That being said, less than 15% of the bitterness is caused by the coffee beans – the rest is dependent on how you brew your coffee.
Here are some ways to reduce the bitterness of your brew:
Use Medium Roast Coffee Beans
Dark roast coffee doesn’t have the same flavor as light or medium roast coffee and is usually more bitter.
However, it’s difficult to brew pure black coffee with lightly roasted coffee grounds, so you’ll have to use medium roast coffee instead.
The easiest way to avoid over-extraction when making black coffee is to be precise when measuring how much water you’re using. If your coffee is too bitter, use less water.
Also, use medium-ground coffee beans instead of finely ground ones to reduce the coffee’s bitterness.
Find the perfect balance that gives you great-tasting coffee, and stick to your method.
Use Fresh Coffee Beans
If your coffee tastes bland and bitter, you may have stored it for too long.
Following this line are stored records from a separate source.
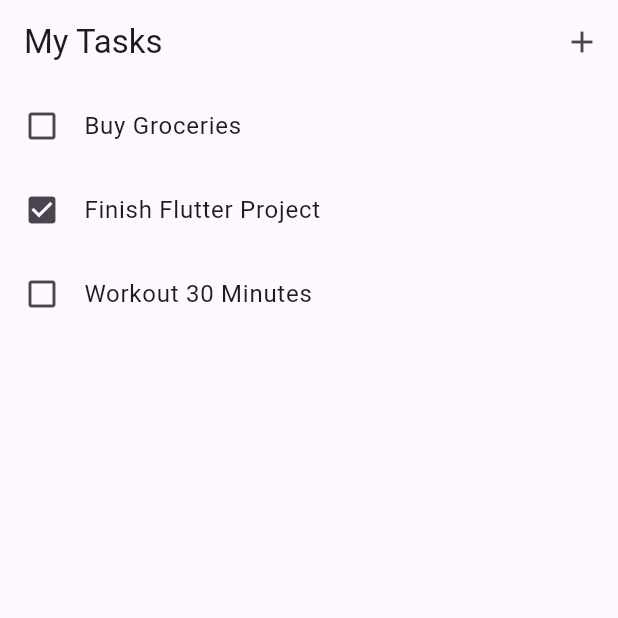
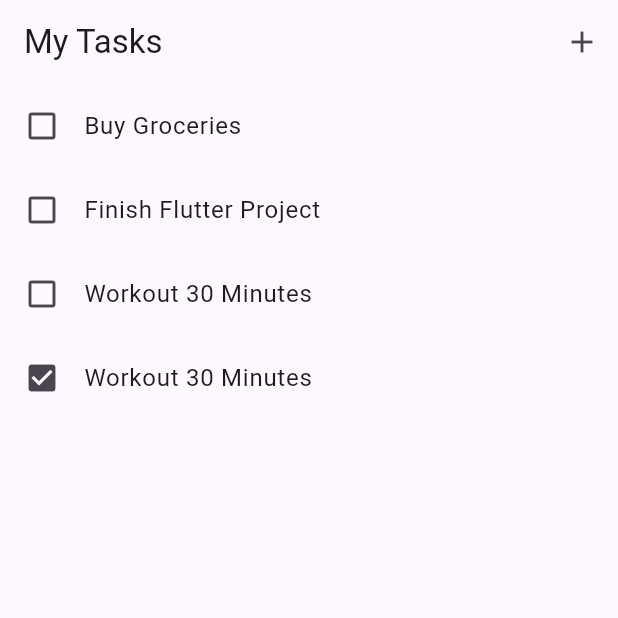
Before and after one commit to Aldhisaputra/Todo-App-Flutter, a Flutter app: the screen it shows after launch, on a phone screen of 412 x 824 dp, the top half of it. Run offline on Flutter 3.47's test engine with Material 3 defaults, Android fonts, the phone set to English and light mode, and no system bars.

Commit message:
model data task

```diff
--- /dev/null
+++ b/lib/models/task.dart
@@ -0,0 +1,6 @@
+class Task {
+  final String title;
+  bool isDone;
+
+  Task({required this.title, this.isDone = false});
+}
--- a/lib/screens/home_screens.dart
+++ b/lib/screens/home_screens.dart
@@ -1,31 +1,45 @@
 import 'package:flutter/material.dart';
+import 'package:todo_app/models/task.dart';
 
-class HomeScreen extends StatelessWidget {
+class HomeScreen extends StatefulWidget {
   const HomeScreen({super.key});
+
+  @override
+  State<HomeScreen> createState() => _HomeScreenState();
+}
+
+class _HomeScreenState extends State<HomeScreen> {
+  final List<Task> tasks = [
+    Task(title: "Buy Groceries"),
+    Task(title: "Finish Flutter Project"),
+    Task(title: "Workout 30 Minutes"),
+    Task(title: "Workout 30 Minutes", isDone: true),
+  ];
 
   @override
   Widget build(BuildContext context) {
     return Scaffold(
       appBar: AppBar(
         title: Text("My Tasks"),
-        actions: [IconButton(onPressed: () {}, icon: Icon(Icons.add))],
-      ), // AppBar
-      body: ListView(
-        children: [
-          ListTile(
-            leading: Icon(Icons.check_box_outline_blank),
-            title: Text("Buy Groceries"),
-          ), // ListTile
-          ListTile(
-            leading: Icon(Icons.check_box),
-            title: Text("Finish Flutter Project"),
-          ), // ListTile
-          ListTile(
-            leading: Icon(Icons.check_box_outline_blank),
-            title: Text("Workout 30 Minutes"),
-          ), // ListTile
+        actions: [
+          IconButton(
+            onPressed: () {},
+            icon: Icon(Icons.add),
+          ),
         ],
-      ), // ListView
-    ); // Scaffold
+      ),
+      body: ListView.builder(
+        itemCount: tasks.length,
+        itemBuilder: (context, index) {
+          final task = tasks[index];
+          return ListTile(
+            leading: Icon(
+              task.isDone ? Icons.check_box : Icons.check_box_outline_blank,
+            ),
+            title: Text(task.title),
+          );
+        },
+      ),
+    );
   }
 }
```
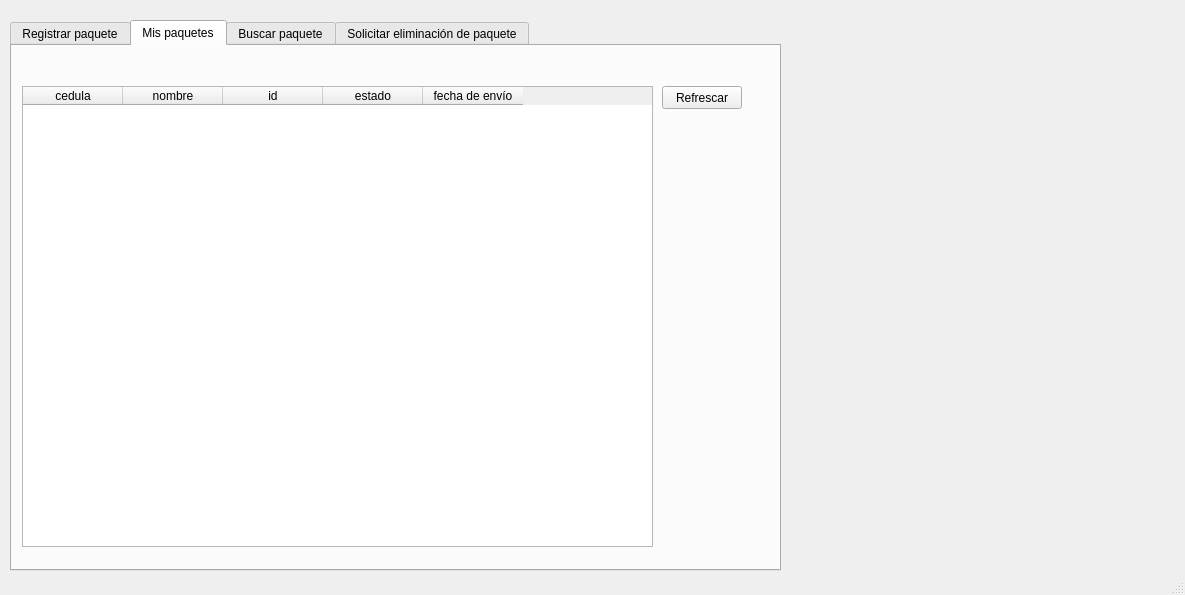
Above: mainwindow.ui from reddeimer/EPN-Package-System-Project before the change. Below: the same form after it.
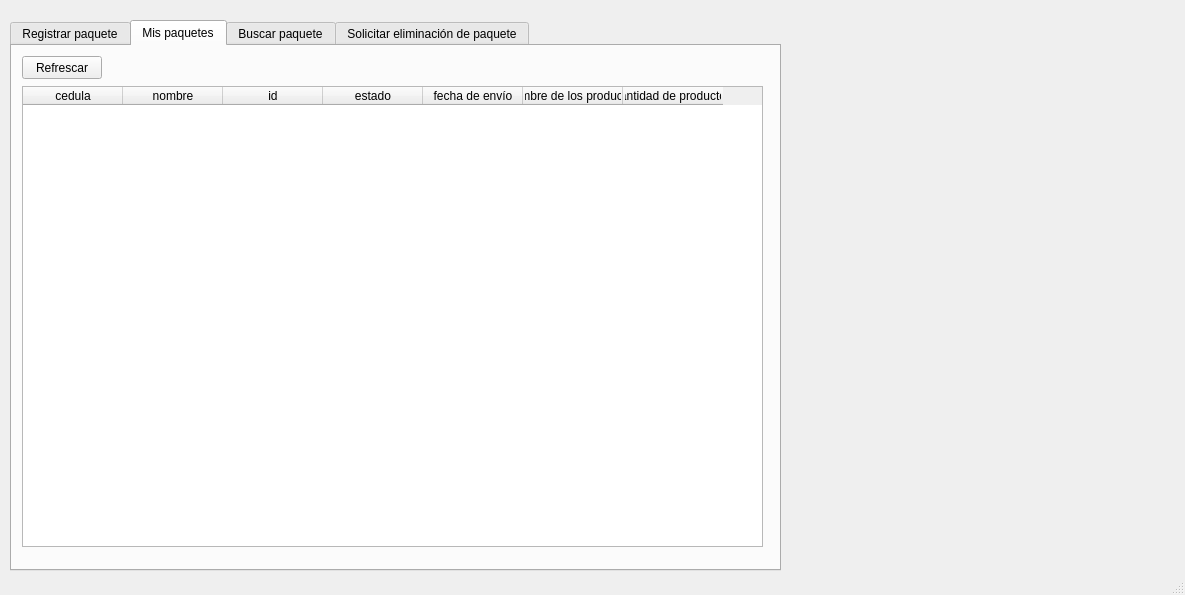
That is the form after the change. The open tabs and pages were chosen to show the change.

Commit message: feat: client

```diff
--- a/mainwindow.ui
+++ b/mainwindow.ui
@@ -105,7 +105,7 @@
        <rect>
         <x>10</x>
         <y>40</y>
-        <width>631</width>
+        <width>741</width>
         <height>461</height>
        </rect>
       </property>
@@ -134,12 +134,22 @@
         <string>fecha de envío</string>
        </property>
       </column>
+      <column>
+       <property name="text">
+        <string>nombre de los productos</string>
+       </property>
+      </column>
+      <column>
+       <property name="text">
+        <string>cantidad de productos</string>
+       </property>
+      </column>
      </widget>
      <widget class="QPushButton" name="refreshButton">
       <property name="geometry">
        <rect>
-        <x>650</x>
-        <y>40</y>
+        <x>10</x>
+        <y>10</y>
         <width>80</width>
         <height>23</height>
        </rect>
```
Left out of the diff: 4 changed lines with no effect on the pictures. The commit also changes 1 other file.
Fresh coffee has a distinct taste and will release more flavors than coffee that’s been stored for several months.
If you don’t drink coffee regularly, buy less coffee so you don’t have to store it for too long.
Use High-Quality Coffee Beans
The next time you’re buying coffee, don’t go for the cheapest option available. While Arabica beans are more expensive than other types, they also pack the most natural flavors and are less bitter.
Find a brand and coffee type that suits your taste and stick to it. While there’s no harm in experimenting, you should have a set selection that you can rely on for the perfect morning coffee every time.
While all coffee is slightly bitter, black coffee that’s too bitter can ruin your day.
Some of the bitterness is caused by how the coffee beans were grown and processed, but it mostly has to do with the brewing method that you use.
To get sweeter, more balanced black coffee, use high-quality beans and make sure they’re fresh.
Alternatively, you can opt for medium ground coffee beans.
Also, brew your coffee at the ideal temperature and avoid over-extraction for sweeter black coffee.